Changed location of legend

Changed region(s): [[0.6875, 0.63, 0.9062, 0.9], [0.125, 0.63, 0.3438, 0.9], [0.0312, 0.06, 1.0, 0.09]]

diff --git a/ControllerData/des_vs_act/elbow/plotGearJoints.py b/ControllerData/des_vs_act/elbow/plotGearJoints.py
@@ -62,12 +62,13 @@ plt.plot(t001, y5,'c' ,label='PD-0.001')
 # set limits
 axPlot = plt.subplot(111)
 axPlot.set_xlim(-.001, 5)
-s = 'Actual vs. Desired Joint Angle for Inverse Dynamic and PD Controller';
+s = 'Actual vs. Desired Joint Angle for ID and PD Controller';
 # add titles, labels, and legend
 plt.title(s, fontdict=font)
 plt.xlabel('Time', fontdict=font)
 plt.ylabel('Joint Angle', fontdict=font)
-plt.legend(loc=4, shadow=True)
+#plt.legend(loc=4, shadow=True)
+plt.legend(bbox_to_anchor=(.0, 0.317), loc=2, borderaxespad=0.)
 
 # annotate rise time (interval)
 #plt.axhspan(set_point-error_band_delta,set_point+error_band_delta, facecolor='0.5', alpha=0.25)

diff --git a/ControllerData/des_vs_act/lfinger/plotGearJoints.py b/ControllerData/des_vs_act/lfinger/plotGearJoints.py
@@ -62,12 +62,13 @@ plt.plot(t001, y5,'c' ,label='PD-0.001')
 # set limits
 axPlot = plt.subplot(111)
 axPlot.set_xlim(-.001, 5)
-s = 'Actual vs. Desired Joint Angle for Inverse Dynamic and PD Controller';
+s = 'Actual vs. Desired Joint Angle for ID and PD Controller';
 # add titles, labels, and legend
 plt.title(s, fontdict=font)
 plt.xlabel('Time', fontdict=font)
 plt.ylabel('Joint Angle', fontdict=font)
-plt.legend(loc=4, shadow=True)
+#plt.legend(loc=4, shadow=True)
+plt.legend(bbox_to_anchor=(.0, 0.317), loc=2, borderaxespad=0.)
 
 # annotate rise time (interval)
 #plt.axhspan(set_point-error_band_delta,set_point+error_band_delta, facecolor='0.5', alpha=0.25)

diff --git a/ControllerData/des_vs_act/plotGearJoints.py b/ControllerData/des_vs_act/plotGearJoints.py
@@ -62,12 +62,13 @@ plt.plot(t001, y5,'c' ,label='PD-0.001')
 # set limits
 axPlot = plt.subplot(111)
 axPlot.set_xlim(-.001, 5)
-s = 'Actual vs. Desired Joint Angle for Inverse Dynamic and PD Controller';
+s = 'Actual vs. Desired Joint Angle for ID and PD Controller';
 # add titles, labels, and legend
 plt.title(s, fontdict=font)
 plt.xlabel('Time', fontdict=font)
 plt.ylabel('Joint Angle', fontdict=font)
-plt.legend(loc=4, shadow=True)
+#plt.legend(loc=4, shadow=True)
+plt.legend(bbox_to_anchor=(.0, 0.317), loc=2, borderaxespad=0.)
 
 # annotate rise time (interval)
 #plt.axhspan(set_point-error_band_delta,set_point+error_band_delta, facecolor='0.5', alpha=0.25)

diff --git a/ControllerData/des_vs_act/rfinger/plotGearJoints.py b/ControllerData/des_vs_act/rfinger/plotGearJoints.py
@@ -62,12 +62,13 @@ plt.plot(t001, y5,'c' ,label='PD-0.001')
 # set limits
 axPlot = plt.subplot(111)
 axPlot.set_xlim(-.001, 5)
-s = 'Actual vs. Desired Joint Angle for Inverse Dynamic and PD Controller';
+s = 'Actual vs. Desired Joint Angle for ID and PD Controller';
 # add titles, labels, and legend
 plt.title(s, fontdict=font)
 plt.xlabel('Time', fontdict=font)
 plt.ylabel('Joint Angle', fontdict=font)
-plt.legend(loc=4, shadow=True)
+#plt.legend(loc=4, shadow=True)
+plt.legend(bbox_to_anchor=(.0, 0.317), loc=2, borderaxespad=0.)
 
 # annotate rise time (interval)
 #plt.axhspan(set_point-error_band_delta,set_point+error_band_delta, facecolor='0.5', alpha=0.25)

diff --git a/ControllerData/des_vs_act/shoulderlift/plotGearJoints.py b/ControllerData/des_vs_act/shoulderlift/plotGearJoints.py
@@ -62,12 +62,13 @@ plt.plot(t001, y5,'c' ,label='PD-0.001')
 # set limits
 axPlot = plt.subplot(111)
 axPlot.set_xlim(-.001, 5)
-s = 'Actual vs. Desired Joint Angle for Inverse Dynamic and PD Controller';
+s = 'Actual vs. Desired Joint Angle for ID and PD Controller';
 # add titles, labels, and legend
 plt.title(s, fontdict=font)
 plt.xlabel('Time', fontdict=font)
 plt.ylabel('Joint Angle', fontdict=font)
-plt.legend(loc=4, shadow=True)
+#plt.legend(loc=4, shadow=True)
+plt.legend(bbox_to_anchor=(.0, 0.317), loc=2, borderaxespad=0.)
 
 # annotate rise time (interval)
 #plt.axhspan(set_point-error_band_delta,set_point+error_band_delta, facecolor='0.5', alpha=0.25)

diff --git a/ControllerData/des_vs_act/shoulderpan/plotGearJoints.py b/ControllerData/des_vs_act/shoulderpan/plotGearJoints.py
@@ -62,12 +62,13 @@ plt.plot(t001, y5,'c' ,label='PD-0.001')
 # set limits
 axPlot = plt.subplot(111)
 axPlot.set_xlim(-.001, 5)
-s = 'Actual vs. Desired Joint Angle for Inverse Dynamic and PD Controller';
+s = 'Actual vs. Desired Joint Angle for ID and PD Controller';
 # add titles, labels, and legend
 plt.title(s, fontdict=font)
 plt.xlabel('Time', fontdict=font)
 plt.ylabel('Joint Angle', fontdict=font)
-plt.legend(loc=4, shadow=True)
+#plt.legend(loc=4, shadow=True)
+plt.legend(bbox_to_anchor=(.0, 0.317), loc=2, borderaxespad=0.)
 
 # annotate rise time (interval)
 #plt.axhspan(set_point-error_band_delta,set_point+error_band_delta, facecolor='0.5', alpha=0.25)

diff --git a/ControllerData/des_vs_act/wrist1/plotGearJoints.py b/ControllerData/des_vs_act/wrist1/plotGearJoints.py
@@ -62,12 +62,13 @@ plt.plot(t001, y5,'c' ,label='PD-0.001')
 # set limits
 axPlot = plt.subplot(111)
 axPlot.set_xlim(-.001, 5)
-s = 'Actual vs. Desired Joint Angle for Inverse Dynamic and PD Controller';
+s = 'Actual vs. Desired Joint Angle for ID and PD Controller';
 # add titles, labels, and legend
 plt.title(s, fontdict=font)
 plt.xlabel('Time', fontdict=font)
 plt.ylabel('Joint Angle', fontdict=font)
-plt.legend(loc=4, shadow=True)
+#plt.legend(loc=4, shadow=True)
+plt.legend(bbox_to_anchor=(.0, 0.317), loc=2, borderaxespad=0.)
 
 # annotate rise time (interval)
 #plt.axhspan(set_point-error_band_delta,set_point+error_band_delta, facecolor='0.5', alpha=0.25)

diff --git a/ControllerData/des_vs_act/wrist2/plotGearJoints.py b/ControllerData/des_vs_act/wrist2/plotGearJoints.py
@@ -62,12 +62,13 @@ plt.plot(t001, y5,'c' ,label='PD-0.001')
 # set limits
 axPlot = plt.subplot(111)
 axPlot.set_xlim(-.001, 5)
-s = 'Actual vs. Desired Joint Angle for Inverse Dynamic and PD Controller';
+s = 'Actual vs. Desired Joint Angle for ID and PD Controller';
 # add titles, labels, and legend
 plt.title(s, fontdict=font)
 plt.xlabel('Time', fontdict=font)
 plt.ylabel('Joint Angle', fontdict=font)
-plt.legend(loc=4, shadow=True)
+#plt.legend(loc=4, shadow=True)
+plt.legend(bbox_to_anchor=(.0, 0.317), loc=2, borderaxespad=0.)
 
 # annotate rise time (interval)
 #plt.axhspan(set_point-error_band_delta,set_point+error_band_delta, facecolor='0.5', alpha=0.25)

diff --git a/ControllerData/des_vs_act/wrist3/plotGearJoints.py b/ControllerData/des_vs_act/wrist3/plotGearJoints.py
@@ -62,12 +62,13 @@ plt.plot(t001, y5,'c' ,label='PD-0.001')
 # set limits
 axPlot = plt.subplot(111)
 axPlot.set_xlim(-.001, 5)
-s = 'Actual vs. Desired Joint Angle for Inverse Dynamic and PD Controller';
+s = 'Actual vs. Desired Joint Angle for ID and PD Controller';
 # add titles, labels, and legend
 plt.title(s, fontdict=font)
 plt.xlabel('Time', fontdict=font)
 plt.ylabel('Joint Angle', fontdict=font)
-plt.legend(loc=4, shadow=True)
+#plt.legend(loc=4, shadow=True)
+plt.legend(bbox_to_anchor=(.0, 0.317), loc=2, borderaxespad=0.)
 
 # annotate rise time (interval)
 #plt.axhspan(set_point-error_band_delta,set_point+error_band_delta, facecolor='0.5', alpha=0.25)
* * * * *
## EXERCISE OBJECTIVE
Extract every line of the records above that contains the word "Changed".

## YOUR RESPONSE
Changed location of legend
Changed region(s): [[0.6875, 0.63, 0.9062, 0.9], [0.125, 0.63, 0.3438, 0.9], [0.0312, 0.06, 1.0, 0.09]]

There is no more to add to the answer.